The answer must consist of each line below that contains the word "Christ", copied in full.

_ _ _

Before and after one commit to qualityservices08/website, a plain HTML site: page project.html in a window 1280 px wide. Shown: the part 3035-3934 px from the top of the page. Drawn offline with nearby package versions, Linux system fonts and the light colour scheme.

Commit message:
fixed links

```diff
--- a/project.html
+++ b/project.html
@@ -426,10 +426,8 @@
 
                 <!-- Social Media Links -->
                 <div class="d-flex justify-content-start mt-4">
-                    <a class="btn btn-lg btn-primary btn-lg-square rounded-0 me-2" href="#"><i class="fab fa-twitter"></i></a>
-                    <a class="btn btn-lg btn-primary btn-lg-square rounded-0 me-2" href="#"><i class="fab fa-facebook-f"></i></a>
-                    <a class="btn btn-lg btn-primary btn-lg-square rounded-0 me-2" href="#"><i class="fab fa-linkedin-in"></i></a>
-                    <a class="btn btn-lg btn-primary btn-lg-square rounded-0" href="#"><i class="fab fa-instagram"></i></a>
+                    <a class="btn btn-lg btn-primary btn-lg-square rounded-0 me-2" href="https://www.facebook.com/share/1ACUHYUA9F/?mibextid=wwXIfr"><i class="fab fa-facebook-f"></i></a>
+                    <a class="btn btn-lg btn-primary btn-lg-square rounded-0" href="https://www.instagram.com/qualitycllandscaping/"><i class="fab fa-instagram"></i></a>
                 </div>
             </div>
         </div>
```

_ _ _

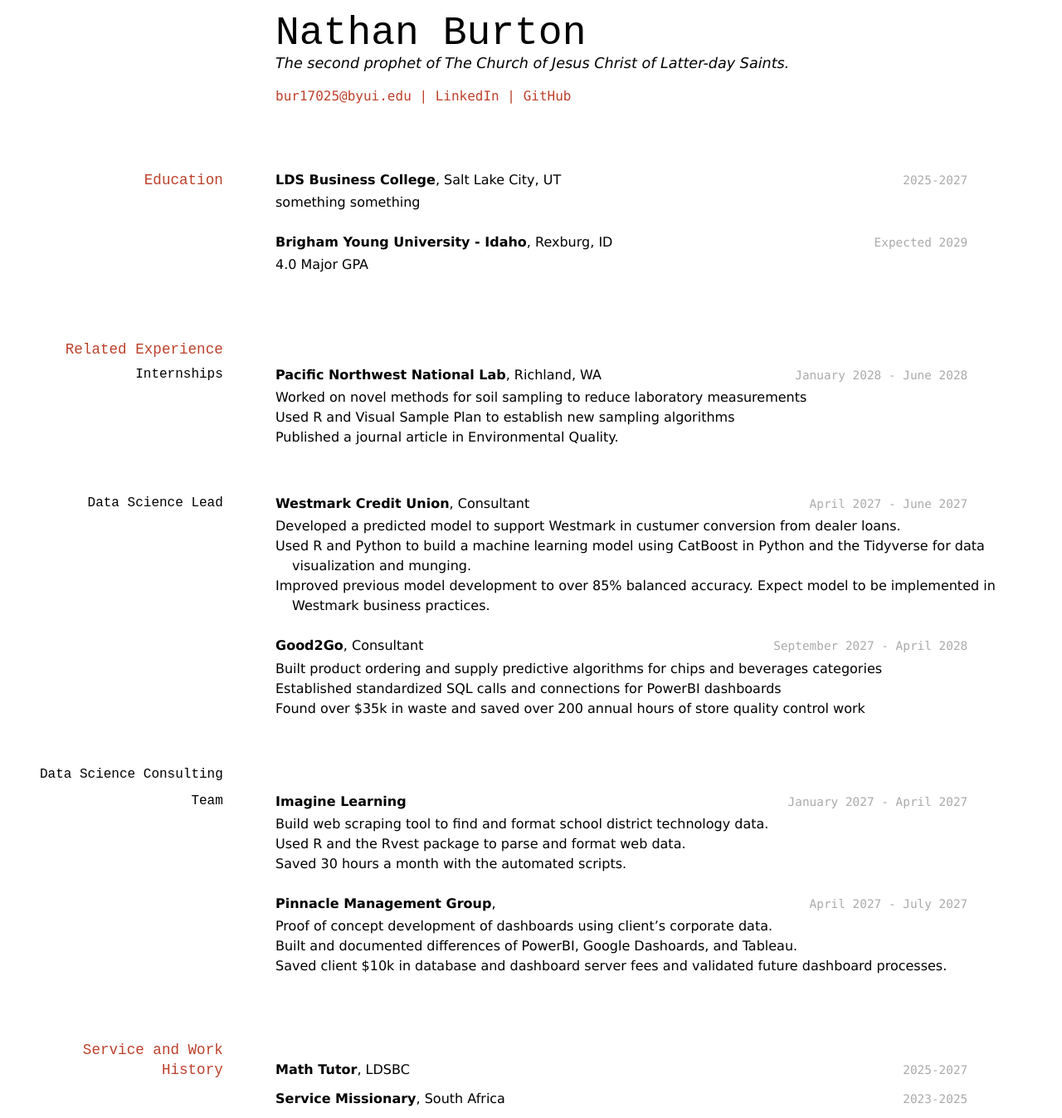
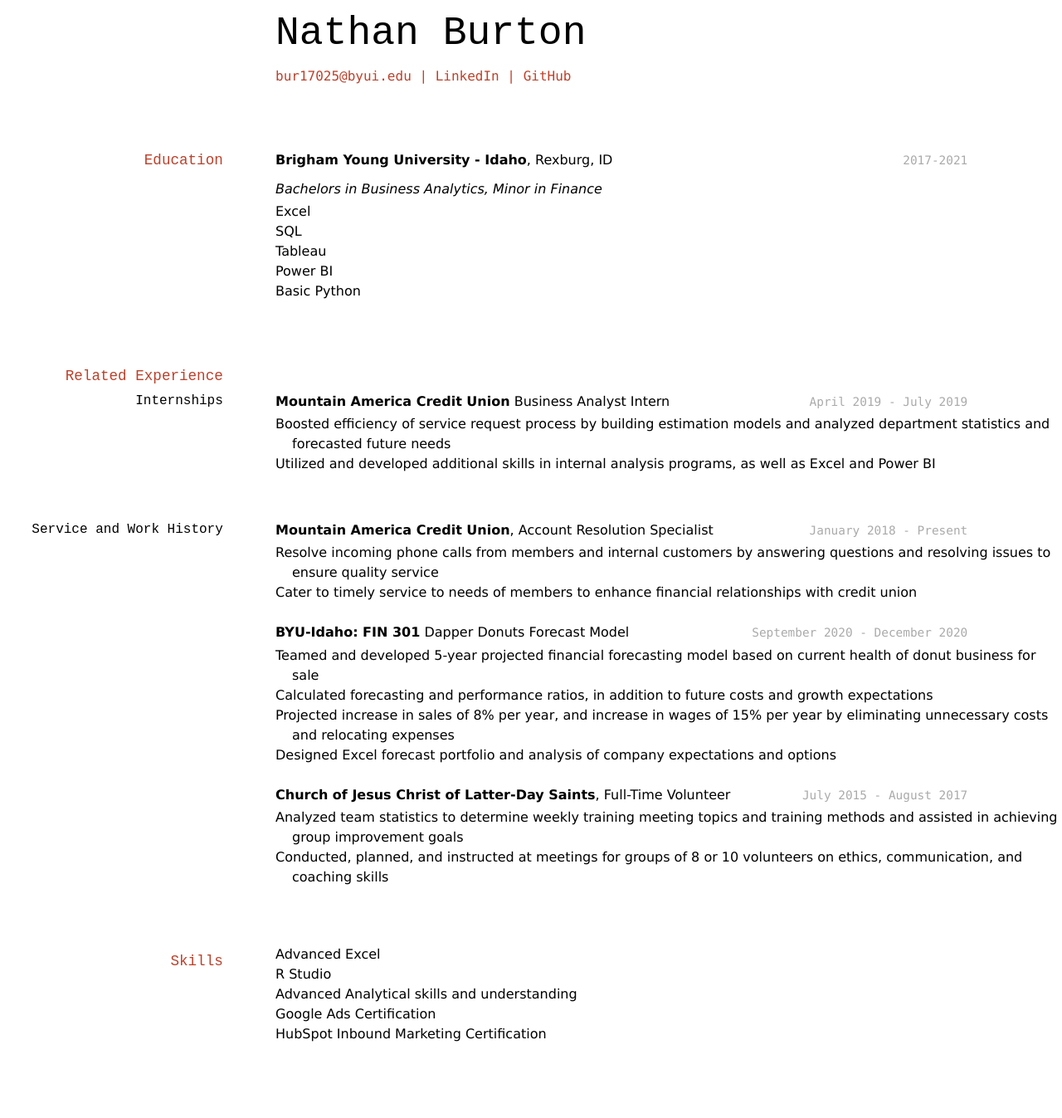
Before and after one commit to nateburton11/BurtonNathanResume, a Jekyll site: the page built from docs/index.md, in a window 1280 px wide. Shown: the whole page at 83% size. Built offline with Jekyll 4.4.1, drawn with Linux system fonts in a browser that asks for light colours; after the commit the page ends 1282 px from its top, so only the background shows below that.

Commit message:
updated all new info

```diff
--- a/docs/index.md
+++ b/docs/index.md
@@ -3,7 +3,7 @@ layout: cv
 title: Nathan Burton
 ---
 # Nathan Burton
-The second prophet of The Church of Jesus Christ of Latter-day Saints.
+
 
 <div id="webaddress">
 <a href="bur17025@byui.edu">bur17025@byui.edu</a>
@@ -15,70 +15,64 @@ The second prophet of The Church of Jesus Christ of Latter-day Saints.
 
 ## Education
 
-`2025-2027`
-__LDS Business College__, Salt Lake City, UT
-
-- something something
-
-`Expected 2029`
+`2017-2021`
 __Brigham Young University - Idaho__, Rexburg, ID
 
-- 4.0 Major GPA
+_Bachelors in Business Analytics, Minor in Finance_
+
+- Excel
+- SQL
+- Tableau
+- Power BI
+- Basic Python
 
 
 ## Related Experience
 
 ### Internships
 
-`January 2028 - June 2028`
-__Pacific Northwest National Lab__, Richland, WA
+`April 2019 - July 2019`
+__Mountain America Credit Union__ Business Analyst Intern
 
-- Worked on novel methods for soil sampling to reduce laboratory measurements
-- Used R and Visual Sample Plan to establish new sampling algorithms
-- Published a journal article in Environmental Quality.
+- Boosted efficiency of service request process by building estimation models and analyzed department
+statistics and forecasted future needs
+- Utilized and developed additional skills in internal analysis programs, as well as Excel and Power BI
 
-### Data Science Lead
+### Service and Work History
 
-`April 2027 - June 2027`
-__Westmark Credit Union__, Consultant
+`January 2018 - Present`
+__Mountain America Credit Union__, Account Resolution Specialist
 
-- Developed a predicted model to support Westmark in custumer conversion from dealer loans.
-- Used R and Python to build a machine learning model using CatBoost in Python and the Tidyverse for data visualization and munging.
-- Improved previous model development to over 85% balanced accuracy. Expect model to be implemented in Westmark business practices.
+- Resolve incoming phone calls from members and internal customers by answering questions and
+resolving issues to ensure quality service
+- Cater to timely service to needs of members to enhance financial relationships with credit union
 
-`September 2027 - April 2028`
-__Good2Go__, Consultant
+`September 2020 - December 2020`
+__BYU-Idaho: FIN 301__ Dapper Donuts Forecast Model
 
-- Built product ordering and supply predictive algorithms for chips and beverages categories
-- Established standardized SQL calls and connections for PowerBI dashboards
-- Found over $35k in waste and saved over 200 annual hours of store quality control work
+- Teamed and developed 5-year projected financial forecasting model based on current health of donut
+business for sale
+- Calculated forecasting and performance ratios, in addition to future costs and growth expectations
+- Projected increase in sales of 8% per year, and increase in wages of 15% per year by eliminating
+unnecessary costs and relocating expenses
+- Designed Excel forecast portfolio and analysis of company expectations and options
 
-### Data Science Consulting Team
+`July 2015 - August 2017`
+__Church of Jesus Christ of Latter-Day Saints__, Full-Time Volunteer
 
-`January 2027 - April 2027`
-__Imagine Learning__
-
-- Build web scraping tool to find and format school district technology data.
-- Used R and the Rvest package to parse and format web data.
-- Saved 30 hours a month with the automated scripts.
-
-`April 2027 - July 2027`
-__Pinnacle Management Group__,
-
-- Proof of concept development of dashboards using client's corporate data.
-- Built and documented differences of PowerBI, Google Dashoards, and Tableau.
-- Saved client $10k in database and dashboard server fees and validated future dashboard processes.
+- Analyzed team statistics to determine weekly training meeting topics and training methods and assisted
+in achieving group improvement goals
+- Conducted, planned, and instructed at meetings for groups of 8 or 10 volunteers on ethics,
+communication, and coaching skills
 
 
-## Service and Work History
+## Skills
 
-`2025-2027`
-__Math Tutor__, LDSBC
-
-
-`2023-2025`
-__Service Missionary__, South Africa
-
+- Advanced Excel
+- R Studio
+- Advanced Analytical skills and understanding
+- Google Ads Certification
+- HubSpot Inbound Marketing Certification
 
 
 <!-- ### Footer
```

_ _ _

▶ _EXERCISE SOLUTION_:
-The second prophet of The Church of Jesus Christ of Latter-day Saints.
@@ -15,70 +15,64 @@ The second prophet of The Church of Jesus Christ of Latter-day Saints.
+__Church of Jesus Christ of Latter-Day Saints__, Full-Time Volunteer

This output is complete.